Tags

Quick note, I am currently studying for my GRE that I am taking tommorow- wish me luck! Once I take the test and finnish up the few other tasks I have for my application I will be back in full force. I still have some SFAA sessions to talk about and a few other topics. I’ve just been bogged down with applying to grad school (all in 3 weeks mind you).

Recently, Kelly Hale did a post about starting an undergraduate community for aspiring archaeologists. This post raised a few good questions such as, what purpose would this serve?

Personally, I think this is a fantastic idea for a few reasons. When I was an undergraduate, I felt like there really was not much comrodery amongst the undergrads- at least not anywhere near what the grad students seemed to have. This may have been by choice, or it may have been because there really weren’t very many opportunity for such relationships to develop. As Hale points out in the post, undergrads are going through the same experiences and have the similar feelings, a community would be a great place for the undergrads to share and discuss their experiences.

As a graduate, I feel connected to my undergraduate school and more specifically the department. I volunteered at the SFAA 2007 table in Vancouver while at the conference this year- I didn’t need to, but I wanted to help because I could. It means something to me to be an alumni, even if it’s just as an undergrad. However, the department really doesn’t foster these types of graduate relationships- you get your BA and your on your own. (Just to clarify, I’m not specifically attacking my old department at all, but departments in general). I don’t really talk to too many of my peers anymore, maybe 4 or 5. I do still however talk to a bunch of my professors still.

The social aspects of a community are clearly beneficial during school; comrodery, networking, encouragement, and knowing others have the same problems/concerns/fears. However, this can continue after undergrad if you form the relationships during school. It also helps to strengthen the department’s community, more people may be willing to volunteer and/or have social gatherings. This may lead to the department being more interesting and inviting to prospective students.

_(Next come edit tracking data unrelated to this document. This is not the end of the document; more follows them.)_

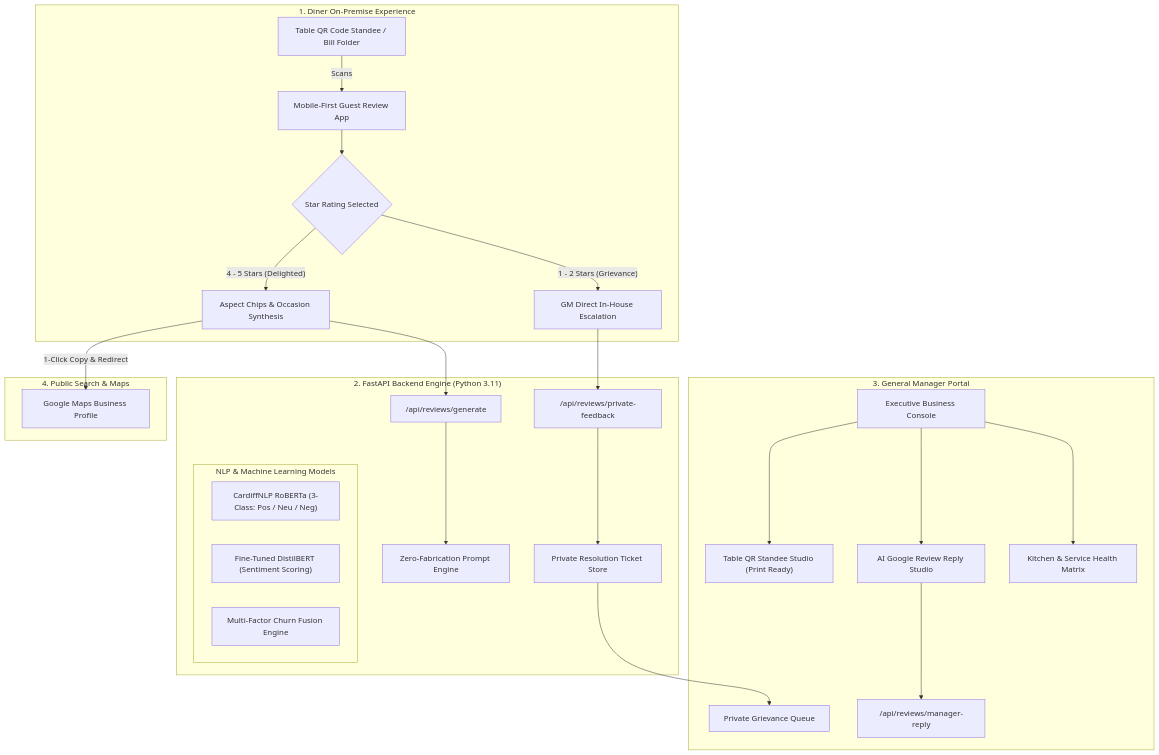
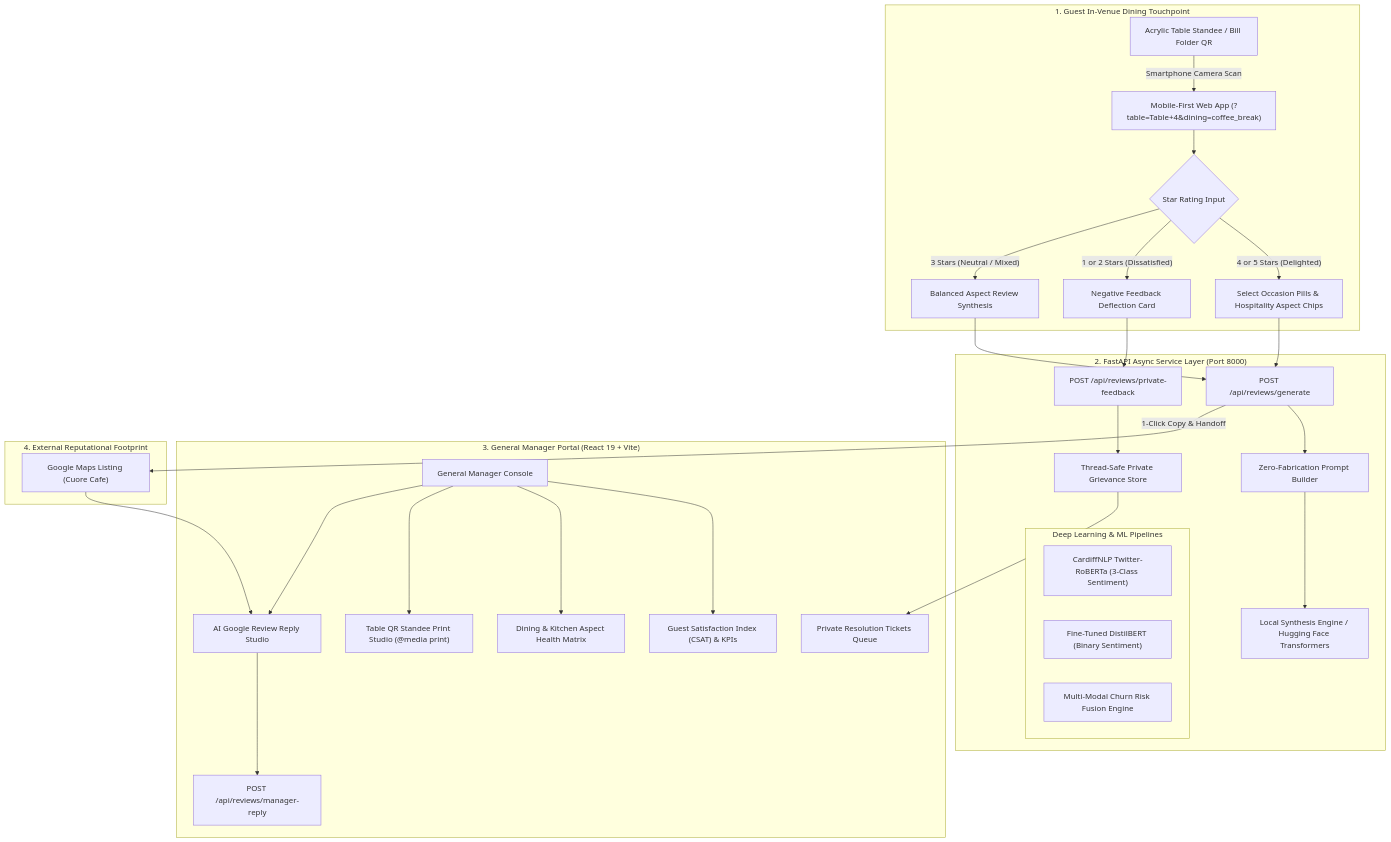
Before and after one commit to tkacha467/Customer_Churn_Predection_NLP: the diagram in docs/PRODUCT_SPECIFICATION.md, drawn with Mermaid. The commit also changed other lines of this file, not shown here.

Commit message:
docs: enrich master product specification with complete history from scratch to enterprise hospitality

````diff
--- a/docs/PRODUCT_SPECIFICATION.md
+++ b/docs/PRODUCT_SPECIFICATION.md
@@ -25,34 +123,43 @@
 ```mermaid
-graph TD
-    subgraph Diner Touchpoint ["1. Diner On-Premise Experience"]
-        QR["Table QR Code Standee / Bill Folder"] -->|Scans| WebApp["Mobile-First Guest Review App"]
-        WebApp --> Rating{"Star Rating Selected"}
-        Rating -->|"4 - 5 Stars (Delighted)"| SynthesisFlow["Aspect Chips & Occasion Synthesis"]
-        Rating -->|"1 - 2 Stars (Grievance)"| DeflectionFlow["GM Direct In-House Escalation"]
+flowchart TD
+    subgraph TableExperience ["1. Guest In-Venue Dining Touchpoint"]
+        TableStandee["Acrylic Table Standee / Bill Folder QR"] -->|Smartphone Camera Scan| GuestApp["Mobile-First Web App (?table=Table+4&dining=coffee_break)"]
+        GuestApp --> StarSelection{"Star Rating Input"}
+        
+        StarSelection -->|"4 or 5 Stars (Delighted)"| PositiveFlow["Select Occasion Pills & Hospitality Aspect Chips"]
+        StarSelection -->|"1 or 2 Stars (Dissatisfied)"| DeflectionFlow["Negative Feedback Deflection Card"]
+        StarSelection -->|"3 Stars (Neutral / Mixed)"| BalancedFlow["Balanced Aspect Review Synthesis"]
     end
 
-    subgraph Core Backend ["2. FastAPI Backend Engine (Python 3.11)"]
-        SynthesisFlow --> GeneratorAPI["/api/reviews/generate"]
-        DeflectionFlow --> TicketAPI["/api/reviews/private-feedback"]
-        GeneratorAPI --> ZeroFabEngine["Zero-Fabrication Prompt Engine"]
-        TicketAPI --> GMQueue["Private Resolution Ticket Store"]
+    subgraph BackendAPI ["2. FastAPI Async Service Layer (Port 8000)"]
+        PositiveFlow --> ReviewGenEndpoint["POST /api/reviews/generate"]
+        BalancedFlow --> ReviewGenEndpoint
+        DeflectionFlow --> PrivateTicketEndpoint["POST /api/reviews/private-feedback"]
         
-        subgraph NLP Pipelines ["NLP & Machine Learning Models"]
-            RoBERTa["CardiffNLP RoBERTa (3-Class: Pos / Neu / Neg)"]
-            DistilBERT["Fine-Tuned DistilBERT (Sentiment Scoring)"]
-            TabularEngine["Multi-Factor Churn Fusion Engine"]
+        ReviewGenEndpoint --> PromptEngine["Zero-Fabrication Prompt Builder"]
+        PromptEngine --> LocalNLP["Local Synthesis Engine / Hugging Face Transformers"]
+        
+        PrivateTicketEndpoint --> TicketStore["Thread-Safe Private Grievance Store"]
+        
+        subgraph DeepLearning ["Deep Learning & ML Pipelines"]
+            RoBERTa["CardiffNLP Twitter-RoBERTa (3-Class Sentiment)"]
+            DistilBERT["Fine-Tuned DistilBERT (Binary Sentiment)"]
+            FusionEngine["Multi-Modal Churn Risk Fusion Engine"]
         end
     end
 
-    subgraph Management Console ["3. General Manager Portal"]
-        GMQueue --> GMView["Private Grievance Queue"]
-        GMConsole["Executive Business Console"] --> StandeeStudio["Table QR Standee Studio (Print Ready)"]
+    subgraph ManagementConsole ["3. General Manager Portal (React 19 + Vite)"]
+        TicketStore --> GMQueue["Private Resolution Tickets Queue"]
+        GMConsole["General Manager Console"] --> CSATMetrics["Guest Satisfaction Index (CSAT) & KPIs"]
+        GMConsole --> AspectMatrix["Dining & Kitchen Aspect Health Matrix"]
+        GMConsole --> StandeeStudio["Table QR Standee Print Studio (@media print)"]
         GMConsole --> ReplyStudio["AI Google Review Reply Studio"]
-        GMConsole --> AspectMatrix["Kitchen & Service Health Matrix"]
-        ReplyStudio --> GMReplyAPI["/api/reviews/manager-reply"]
+        
+        ReplyStudio --> GMReplyAPI["POST /api/reviews/manager-reply"]
     end
 
-    subgraph Public Reputational Footprint ["4. Public Search & Maps"]
-        SynthesisFlow -->|1-Click Copy & Redirect| GoogleMaps["Google Maps Business Profile"]
+    subgraph PublicReputation ["4. External Reputational Footprint"]
+        ReviewGenEndpoint -->|1-Click Copy & Handoff| GoogleMaps["Google Maps Listing (Cuore Cafe)"]
+        GoogleMaps --> ReplyStudio
     end
 ```
````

My problem with most undergraduate programs is that they do nothing to encourage the undergraduates to bond (other than in classes of course). Graduate students seem to have clubs and gatherings, listservs, but why can’t the undergraduates do the same?

I think that a forum would be an inexpensive and low maintenance way for the undergraduates to seek each other out and bond.

Advertisements